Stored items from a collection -
·····

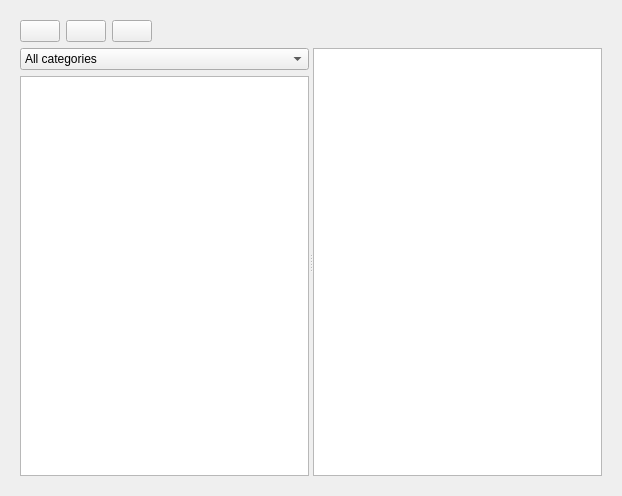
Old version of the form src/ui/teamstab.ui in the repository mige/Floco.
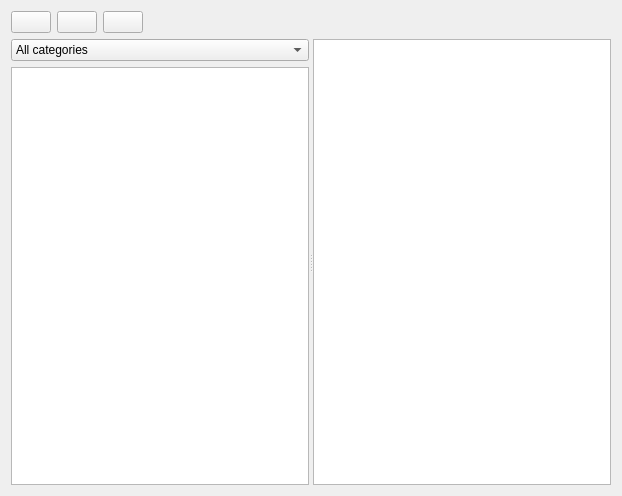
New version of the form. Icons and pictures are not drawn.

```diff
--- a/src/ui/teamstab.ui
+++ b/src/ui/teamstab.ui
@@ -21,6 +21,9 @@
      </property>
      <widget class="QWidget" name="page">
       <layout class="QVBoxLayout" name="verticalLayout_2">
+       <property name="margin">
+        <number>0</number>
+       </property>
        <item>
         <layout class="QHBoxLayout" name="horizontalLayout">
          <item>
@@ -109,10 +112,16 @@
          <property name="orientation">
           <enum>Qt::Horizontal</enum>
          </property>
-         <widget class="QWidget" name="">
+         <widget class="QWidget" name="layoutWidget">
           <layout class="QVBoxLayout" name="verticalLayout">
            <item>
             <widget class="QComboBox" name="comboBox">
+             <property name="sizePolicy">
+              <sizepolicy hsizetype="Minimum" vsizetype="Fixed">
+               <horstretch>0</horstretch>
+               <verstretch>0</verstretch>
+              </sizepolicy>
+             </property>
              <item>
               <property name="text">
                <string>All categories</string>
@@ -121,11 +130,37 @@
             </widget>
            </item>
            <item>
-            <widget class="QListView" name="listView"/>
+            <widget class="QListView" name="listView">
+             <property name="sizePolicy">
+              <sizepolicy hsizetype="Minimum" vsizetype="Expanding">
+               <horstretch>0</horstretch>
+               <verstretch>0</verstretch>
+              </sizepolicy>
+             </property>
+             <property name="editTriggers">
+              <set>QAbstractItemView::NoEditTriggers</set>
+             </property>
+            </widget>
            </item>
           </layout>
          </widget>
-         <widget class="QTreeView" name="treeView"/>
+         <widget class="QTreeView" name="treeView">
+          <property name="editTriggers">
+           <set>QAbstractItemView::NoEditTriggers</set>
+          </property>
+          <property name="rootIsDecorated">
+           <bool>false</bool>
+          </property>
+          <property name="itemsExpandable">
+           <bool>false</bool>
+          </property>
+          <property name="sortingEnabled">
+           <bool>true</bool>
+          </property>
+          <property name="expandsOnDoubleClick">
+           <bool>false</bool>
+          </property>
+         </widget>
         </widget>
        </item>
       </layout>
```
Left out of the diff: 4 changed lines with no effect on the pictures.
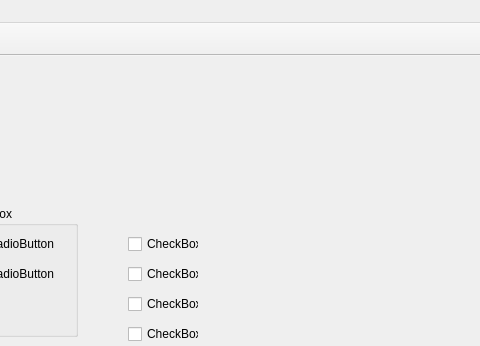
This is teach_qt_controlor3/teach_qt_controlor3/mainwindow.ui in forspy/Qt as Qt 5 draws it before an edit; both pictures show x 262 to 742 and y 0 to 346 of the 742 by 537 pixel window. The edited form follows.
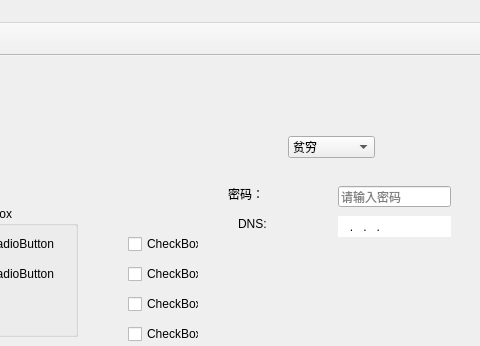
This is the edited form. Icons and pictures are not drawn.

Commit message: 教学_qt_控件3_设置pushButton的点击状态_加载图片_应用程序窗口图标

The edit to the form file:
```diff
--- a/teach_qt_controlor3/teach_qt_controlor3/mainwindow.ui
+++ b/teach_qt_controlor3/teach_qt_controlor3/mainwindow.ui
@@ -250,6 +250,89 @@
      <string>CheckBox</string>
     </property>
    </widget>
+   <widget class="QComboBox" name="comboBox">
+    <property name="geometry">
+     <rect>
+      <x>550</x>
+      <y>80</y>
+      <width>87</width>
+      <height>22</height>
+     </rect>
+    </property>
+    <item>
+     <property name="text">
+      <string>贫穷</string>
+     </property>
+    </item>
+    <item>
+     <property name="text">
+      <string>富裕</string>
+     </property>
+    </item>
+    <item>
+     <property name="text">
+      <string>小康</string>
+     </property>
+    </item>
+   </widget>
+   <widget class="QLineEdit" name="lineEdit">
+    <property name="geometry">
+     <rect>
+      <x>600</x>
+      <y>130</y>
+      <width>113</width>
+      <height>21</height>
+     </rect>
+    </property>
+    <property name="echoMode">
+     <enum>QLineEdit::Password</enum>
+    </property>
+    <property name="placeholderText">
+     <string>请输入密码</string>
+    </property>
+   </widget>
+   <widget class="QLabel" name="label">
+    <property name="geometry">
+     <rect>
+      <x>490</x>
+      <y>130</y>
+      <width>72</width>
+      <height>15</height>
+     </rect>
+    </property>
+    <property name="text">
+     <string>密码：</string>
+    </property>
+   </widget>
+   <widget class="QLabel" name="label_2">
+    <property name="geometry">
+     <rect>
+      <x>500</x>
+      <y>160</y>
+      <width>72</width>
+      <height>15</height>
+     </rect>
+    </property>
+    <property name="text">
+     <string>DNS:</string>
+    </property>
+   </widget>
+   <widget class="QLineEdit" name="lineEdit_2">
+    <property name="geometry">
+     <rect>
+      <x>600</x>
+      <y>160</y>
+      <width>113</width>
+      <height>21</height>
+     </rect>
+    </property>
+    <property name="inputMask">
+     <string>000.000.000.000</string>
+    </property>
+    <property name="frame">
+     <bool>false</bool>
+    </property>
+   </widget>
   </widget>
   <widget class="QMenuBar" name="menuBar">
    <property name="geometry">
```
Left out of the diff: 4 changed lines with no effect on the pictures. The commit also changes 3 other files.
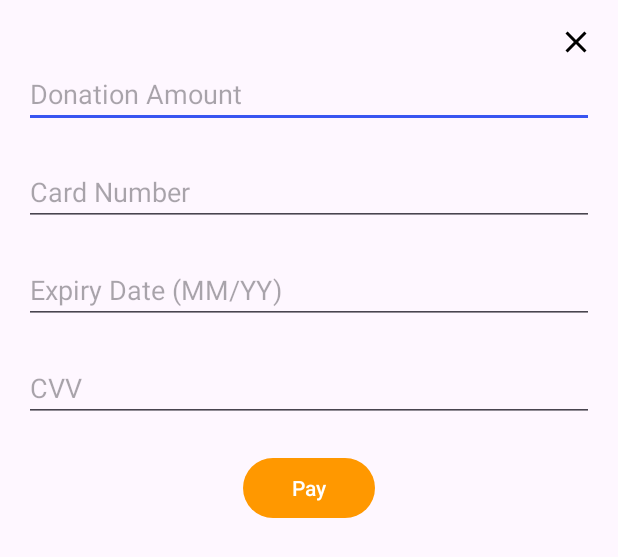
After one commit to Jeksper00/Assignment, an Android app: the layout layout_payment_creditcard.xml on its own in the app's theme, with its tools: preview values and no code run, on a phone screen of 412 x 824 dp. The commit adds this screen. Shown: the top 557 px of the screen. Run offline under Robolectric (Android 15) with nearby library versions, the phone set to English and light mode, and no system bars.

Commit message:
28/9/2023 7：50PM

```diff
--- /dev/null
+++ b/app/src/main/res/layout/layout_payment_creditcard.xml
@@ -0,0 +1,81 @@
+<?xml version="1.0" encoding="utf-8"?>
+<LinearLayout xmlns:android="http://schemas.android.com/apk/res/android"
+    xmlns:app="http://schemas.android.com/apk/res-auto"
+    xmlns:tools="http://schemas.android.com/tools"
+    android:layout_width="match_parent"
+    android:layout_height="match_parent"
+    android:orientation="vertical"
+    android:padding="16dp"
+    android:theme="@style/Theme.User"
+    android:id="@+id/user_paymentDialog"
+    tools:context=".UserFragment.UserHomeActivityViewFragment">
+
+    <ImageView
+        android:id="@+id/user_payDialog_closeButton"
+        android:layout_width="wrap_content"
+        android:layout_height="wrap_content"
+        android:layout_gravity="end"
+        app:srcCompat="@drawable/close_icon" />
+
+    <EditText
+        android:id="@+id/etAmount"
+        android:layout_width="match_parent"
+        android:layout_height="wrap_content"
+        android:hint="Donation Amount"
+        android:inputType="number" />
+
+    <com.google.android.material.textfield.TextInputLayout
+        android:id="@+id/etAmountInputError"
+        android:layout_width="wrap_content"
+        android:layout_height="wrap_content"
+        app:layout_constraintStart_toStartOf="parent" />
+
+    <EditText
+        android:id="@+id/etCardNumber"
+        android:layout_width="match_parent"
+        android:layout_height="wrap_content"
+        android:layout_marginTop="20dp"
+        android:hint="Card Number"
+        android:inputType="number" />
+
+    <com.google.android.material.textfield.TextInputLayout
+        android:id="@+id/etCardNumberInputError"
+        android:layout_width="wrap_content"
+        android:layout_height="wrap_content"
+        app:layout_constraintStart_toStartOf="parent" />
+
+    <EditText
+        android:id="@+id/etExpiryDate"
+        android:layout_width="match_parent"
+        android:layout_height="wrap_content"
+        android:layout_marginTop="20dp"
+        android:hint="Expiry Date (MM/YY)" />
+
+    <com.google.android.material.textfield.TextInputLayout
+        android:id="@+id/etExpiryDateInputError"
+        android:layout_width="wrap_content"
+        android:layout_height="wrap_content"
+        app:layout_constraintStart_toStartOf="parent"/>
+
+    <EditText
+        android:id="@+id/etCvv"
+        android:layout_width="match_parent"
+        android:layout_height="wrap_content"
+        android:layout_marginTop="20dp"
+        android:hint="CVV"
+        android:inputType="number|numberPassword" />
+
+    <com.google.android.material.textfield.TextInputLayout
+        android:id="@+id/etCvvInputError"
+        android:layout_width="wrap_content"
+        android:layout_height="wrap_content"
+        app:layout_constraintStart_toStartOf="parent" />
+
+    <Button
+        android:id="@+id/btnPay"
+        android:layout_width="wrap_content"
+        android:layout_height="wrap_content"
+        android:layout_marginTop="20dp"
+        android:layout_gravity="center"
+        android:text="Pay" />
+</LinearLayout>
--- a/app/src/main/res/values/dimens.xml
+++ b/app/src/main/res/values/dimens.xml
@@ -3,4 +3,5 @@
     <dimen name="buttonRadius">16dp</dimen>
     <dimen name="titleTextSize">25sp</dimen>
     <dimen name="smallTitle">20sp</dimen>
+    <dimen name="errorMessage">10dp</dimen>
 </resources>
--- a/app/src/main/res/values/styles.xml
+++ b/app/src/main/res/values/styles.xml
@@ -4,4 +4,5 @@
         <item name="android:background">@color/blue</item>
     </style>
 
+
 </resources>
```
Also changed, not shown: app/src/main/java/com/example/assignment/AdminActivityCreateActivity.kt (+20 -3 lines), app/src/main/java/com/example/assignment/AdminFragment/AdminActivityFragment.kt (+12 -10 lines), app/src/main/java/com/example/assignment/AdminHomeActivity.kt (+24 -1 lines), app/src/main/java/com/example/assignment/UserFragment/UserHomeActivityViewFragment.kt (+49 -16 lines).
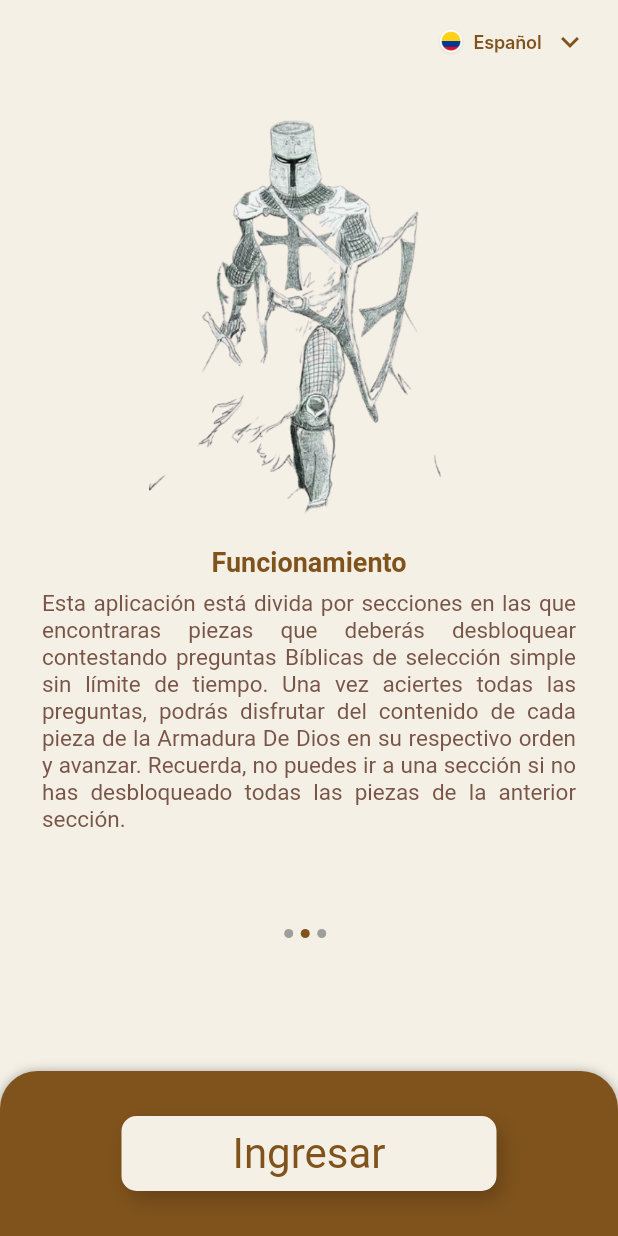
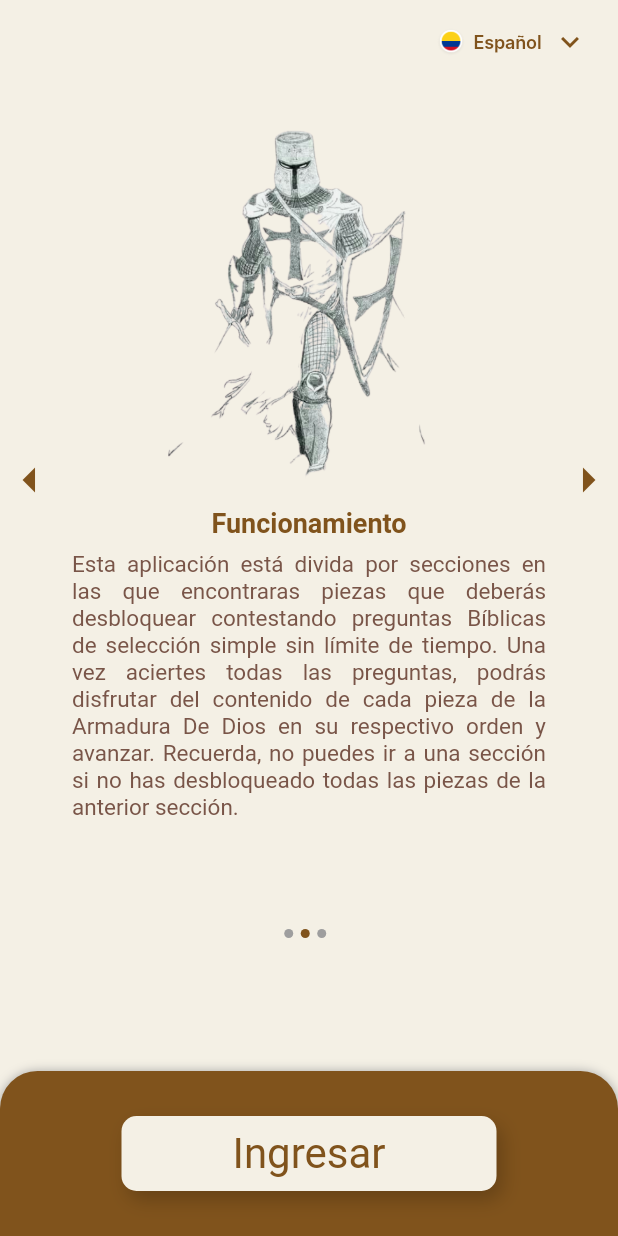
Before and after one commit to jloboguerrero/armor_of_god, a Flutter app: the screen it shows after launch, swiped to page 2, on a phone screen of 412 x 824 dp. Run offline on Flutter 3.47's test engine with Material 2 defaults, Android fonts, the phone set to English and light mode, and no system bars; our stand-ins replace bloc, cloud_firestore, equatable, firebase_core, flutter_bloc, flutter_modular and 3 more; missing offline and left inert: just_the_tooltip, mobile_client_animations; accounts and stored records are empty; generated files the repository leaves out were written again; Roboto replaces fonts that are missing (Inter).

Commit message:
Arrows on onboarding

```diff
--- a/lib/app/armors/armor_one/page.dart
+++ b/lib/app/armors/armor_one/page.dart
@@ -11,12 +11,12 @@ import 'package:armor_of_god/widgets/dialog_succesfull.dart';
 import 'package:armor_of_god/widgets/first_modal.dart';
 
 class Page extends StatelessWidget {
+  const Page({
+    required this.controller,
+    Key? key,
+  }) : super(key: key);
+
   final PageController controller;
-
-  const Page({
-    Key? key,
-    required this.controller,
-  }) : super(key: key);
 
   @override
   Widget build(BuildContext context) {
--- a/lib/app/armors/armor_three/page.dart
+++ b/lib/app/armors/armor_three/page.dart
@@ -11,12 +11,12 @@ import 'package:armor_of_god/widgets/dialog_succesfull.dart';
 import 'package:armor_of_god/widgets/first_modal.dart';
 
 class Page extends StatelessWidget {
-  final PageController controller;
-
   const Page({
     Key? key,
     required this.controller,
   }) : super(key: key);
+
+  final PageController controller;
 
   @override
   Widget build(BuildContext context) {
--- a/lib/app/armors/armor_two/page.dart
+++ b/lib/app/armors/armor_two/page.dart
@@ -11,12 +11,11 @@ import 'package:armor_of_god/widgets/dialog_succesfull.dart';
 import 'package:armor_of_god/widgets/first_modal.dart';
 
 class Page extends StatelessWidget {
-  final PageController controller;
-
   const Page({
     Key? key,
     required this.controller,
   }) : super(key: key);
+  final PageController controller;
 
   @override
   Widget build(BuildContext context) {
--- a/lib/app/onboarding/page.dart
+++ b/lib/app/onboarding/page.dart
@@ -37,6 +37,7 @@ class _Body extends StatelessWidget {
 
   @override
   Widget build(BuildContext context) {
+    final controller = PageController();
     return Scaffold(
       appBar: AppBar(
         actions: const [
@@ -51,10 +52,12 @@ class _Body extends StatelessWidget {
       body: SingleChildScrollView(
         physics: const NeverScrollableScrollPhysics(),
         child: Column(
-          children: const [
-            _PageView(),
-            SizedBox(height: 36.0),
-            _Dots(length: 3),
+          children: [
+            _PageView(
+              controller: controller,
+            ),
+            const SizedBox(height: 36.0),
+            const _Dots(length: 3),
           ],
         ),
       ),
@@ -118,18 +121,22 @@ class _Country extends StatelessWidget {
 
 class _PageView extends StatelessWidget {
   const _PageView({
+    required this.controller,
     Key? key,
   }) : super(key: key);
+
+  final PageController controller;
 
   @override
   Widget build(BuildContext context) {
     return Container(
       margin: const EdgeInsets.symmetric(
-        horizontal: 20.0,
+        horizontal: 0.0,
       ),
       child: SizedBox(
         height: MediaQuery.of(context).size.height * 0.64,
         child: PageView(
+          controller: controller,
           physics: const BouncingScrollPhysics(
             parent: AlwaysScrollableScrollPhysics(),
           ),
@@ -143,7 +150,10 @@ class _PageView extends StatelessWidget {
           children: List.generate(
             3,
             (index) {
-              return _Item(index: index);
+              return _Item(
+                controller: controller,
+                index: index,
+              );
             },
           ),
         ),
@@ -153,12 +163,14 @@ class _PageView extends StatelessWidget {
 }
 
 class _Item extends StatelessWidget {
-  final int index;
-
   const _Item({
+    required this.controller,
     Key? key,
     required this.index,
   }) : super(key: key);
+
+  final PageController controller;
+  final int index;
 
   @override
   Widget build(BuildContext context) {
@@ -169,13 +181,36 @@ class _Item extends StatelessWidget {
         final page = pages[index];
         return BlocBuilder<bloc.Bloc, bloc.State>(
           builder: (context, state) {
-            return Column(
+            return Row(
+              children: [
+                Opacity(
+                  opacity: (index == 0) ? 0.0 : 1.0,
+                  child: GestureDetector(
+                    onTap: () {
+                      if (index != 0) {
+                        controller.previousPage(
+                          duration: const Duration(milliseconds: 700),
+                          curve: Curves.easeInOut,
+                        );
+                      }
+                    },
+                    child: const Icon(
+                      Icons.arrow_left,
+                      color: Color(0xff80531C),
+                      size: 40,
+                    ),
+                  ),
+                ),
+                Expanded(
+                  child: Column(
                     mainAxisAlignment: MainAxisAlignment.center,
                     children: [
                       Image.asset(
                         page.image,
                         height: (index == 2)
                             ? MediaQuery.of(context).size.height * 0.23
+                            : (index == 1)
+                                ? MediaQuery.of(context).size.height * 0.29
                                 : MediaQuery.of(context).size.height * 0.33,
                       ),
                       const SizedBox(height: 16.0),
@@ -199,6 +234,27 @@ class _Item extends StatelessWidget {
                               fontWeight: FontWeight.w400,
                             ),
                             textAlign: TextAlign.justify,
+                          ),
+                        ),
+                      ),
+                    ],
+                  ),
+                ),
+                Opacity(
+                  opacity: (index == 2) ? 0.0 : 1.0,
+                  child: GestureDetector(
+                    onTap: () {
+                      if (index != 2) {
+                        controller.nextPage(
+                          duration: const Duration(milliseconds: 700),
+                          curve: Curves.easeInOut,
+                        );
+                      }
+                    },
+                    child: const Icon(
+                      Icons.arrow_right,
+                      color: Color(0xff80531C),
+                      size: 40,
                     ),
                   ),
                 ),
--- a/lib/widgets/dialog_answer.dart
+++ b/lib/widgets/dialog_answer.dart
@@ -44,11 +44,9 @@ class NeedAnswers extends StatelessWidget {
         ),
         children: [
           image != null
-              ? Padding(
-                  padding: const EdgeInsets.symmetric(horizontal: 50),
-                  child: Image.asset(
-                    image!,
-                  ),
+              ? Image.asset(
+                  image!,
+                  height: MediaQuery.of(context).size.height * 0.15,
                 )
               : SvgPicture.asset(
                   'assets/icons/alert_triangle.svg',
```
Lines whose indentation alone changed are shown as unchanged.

·····

About this exercise -
Show me every line of the entries above that holds "pictures".

Written reply -
New version of the form. Icons and pictures are not drawn.
Left out of the diff: 4 changed lines with no effect on the pictures.
This is teach_qt_controlor3/teach_qt_controlor3/mainwindow.ui in forspy/Qt as Qt 5 draws it before an edit; both pictures show x 262 to 742 and y 0 to 346 of the 742 by 537 pixel window. The edited form follows.
This is the edited form. Icons and pictures are not drawn.
Left out of the diff: 4 changed lines with no effect on the pictures. The commit also changes 3 other files.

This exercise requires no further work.